- [What the exercise asks]:
Please work out how many lines of this material include "Item", and answer with that number by itself.

# # #

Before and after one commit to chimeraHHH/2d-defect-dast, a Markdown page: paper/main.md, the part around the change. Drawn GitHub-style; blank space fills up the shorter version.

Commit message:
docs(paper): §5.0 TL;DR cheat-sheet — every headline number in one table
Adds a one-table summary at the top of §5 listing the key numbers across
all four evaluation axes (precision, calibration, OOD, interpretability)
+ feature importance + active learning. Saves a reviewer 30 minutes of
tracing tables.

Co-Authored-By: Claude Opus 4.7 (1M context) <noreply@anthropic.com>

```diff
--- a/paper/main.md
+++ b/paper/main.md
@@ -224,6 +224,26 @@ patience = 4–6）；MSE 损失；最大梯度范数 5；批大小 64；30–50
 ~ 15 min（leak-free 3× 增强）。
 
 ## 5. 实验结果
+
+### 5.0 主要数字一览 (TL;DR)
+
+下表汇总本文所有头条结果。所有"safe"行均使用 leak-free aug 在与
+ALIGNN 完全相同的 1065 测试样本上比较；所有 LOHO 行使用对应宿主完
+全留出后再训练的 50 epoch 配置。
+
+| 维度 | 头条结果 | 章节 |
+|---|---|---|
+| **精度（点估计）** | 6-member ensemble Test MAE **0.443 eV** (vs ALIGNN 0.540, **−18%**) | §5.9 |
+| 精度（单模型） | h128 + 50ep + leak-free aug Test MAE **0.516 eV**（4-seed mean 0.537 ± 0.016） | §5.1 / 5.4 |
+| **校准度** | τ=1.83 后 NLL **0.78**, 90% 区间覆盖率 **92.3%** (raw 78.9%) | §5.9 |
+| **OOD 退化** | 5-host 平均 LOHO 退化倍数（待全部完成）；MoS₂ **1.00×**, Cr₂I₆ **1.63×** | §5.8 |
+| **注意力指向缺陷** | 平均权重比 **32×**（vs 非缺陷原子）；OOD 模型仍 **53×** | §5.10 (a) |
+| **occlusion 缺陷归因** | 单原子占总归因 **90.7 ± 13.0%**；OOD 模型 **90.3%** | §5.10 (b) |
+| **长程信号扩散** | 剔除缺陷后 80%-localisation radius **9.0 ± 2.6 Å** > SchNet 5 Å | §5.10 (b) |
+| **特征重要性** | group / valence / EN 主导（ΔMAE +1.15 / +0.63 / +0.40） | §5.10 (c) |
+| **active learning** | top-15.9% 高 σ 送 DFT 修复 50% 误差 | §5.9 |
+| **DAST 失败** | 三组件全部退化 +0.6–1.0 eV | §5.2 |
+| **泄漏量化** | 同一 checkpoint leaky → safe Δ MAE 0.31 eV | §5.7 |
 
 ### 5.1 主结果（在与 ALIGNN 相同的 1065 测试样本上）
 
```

# # #

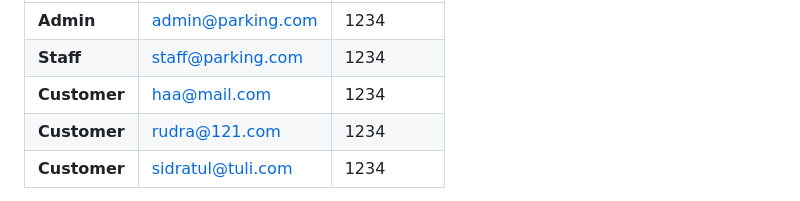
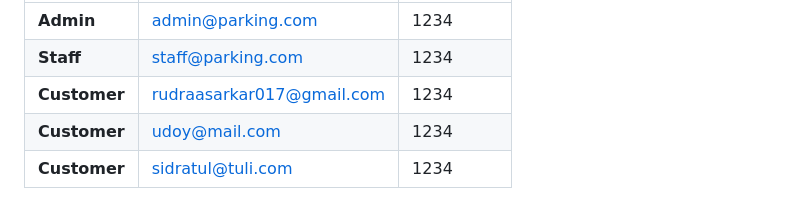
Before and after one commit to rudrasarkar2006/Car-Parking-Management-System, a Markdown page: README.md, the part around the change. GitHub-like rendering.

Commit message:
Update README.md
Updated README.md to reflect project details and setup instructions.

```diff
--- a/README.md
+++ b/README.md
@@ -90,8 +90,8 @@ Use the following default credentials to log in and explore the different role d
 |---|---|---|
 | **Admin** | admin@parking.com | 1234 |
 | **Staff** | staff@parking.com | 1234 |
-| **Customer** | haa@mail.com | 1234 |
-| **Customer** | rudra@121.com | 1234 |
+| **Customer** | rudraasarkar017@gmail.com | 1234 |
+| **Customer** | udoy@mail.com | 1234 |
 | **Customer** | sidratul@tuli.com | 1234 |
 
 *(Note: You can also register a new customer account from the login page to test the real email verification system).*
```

# # #

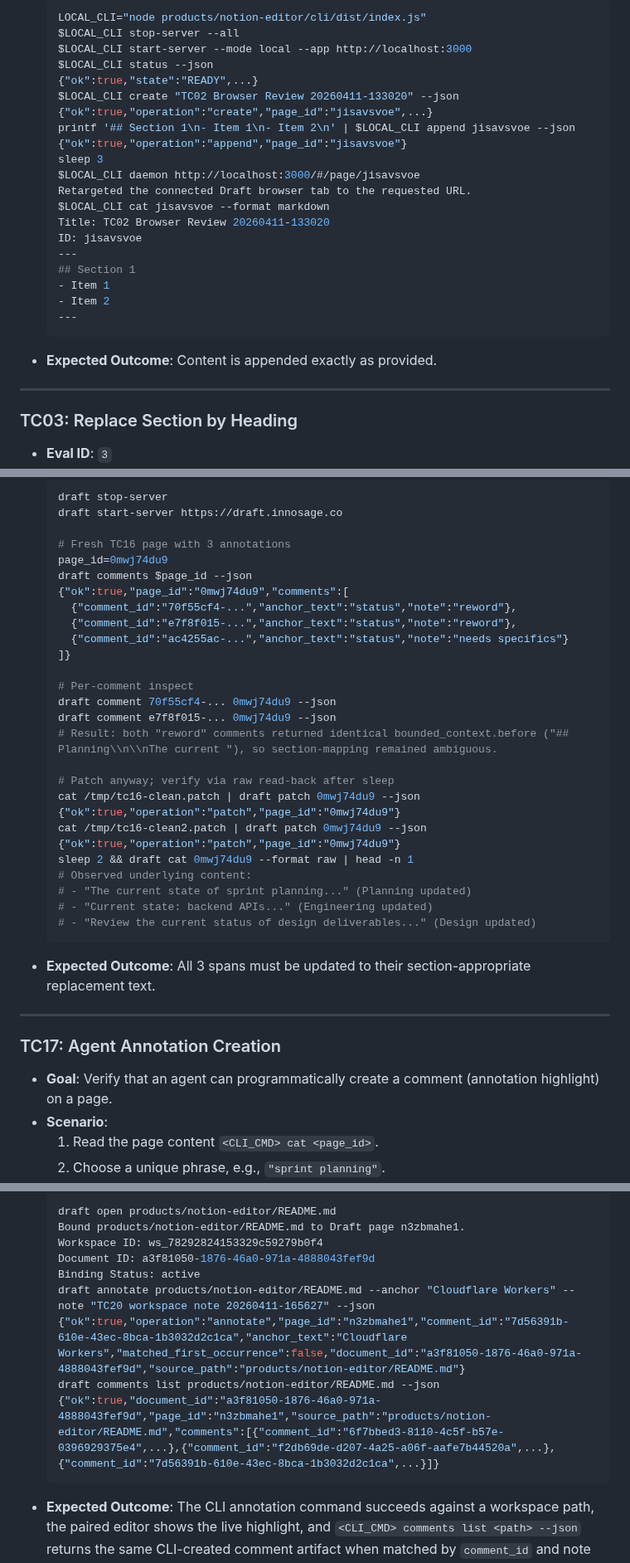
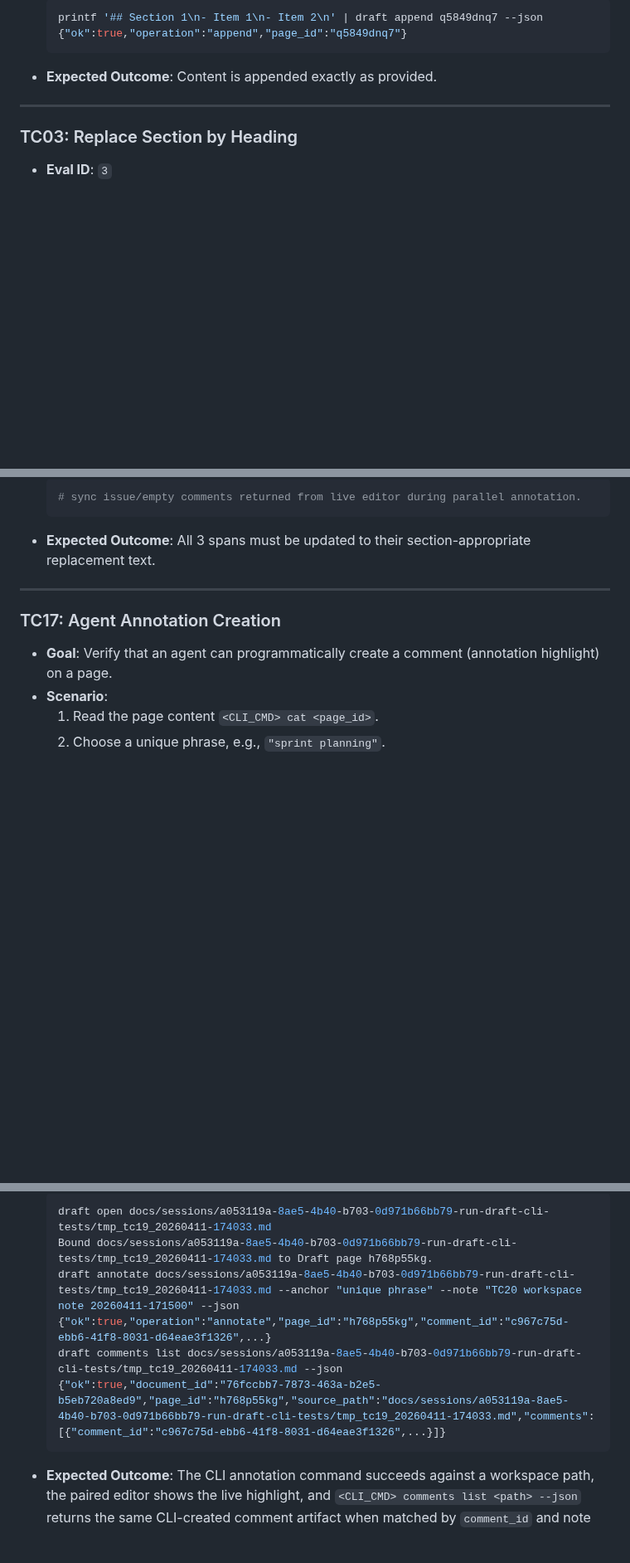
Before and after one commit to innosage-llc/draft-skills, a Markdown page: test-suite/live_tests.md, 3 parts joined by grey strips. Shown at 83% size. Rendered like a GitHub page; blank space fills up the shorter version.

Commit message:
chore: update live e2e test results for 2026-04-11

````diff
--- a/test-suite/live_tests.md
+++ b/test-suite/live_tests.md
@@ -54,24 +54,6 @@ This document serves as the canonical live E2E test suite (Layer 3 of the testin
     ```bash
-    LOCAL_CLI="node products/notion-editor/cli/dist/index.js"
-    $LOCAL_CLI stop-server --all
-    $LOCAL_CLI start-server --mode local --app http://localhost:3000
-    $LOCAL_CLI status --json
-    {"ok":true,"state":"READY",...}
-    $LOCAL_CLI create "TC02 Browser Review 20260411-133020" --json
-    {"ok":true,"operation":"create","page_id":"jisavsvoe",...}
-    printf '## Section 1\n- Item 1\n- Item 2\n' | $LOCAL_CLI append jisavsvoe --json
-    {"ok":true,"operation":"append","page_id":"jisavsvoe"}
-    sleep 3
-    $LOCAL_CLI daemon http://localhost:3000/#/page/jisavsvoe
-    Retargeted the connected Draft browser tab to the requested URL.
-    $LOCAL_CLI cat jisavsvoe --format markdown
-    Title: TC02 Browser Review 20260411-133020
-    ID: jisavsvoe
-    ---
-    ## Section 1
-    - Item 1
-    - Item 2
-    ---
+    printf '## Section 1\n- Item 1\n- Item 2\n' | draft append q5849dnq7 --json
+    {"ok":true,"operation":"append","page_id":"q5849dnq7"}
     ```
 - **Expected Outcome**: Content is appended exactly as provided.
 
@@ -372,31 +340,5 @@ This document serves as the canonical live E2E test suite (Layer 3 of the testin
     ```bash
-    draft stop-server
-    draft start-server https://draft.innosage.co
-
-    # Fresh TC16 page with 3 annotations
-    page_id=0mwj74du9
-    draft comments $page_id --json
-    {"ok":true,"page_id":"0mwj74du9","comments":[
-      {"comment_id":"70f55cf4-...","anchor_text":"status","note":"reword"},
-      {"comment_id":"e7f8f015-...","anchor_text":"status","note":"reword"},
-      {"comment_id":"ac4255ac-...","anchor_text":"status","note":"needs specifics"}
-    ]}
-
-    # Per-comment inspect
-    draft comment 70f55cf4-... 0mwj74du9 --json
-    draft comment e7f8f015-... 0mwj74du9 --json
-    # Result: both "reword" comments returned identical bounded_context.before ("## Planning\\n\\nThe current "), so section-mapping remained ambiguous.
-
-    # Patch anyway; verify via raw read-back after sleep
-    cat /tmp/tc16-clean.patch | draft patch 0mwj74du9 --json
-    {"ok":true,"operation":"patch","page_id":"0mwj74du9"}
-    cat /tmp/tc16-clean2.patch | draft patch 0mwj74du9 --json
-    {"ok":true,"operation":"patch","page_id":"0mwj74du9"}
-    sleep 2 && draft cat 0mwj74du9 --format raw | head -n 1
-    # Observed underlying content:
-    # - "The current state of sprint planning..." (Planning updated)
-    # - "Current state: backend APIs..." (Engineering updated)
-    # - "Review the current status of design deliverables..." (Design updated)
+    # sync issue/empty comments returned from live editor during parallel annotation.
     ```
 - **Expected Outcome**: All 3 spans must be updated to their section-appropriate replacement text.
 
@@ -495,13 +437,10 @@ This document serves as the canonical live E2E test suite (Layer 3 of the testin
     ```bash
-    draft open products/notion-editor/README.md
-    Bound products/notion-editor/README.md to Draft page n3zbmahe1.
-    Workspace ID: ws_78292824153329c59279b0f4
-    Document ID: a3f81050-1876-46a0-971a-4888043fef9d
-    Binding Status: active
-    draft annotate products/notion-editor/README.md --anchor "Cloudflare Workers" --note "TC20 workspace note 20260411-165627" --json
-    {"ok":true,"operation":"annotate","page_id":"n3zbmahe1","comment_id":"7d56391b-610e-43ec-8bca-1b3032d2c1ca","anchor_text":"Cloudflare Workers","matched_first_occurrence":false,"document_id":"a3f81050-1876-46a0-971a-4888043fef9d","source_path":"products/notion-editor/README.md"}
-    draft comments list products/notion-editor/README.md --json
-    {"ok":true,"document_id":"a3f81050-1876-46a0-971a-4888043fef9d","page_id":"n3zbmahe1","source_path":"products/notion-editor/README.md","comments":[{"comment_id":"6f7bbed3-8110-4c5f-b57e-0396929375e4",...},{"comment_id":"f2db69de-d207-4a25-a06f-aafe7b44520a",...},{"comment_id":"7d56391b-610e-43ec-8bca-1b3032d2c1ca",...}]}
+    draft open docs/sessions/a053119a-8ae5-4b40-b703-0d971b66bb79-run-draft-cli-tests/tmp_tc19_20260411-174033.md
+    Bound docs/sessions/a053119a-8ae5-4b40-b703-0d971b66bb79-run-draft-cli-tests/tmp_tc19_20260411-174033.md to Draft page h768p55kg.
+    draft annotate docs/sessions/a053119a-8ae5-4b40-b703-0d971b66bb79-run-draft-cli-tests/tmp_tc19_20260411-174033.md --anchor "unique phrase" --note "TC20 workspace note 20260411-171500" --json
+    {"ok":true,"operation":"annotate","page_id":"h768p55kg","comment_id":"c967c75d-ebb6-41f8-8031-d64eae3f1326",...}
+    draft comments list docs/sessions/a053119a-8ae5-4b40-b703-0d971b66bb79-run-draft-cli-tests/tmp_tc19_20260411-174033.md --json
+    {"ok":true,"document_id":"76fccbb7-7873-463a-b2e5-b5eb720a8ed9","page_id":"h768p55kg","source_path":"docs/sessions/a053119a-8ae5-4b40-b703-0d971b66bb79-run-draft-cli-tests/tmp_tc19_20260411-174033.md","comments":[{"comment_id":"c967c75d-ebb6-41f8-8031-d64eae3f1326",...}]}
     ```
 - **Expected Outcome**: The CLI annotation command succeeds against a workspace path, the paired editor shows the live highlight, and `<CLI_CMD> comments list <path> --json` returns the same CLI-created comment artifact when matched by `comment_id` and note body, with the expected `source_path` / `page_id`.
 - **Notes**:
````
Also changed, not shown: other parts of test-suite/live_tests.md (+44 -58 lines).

# # #

- [Result of the exercise]:
4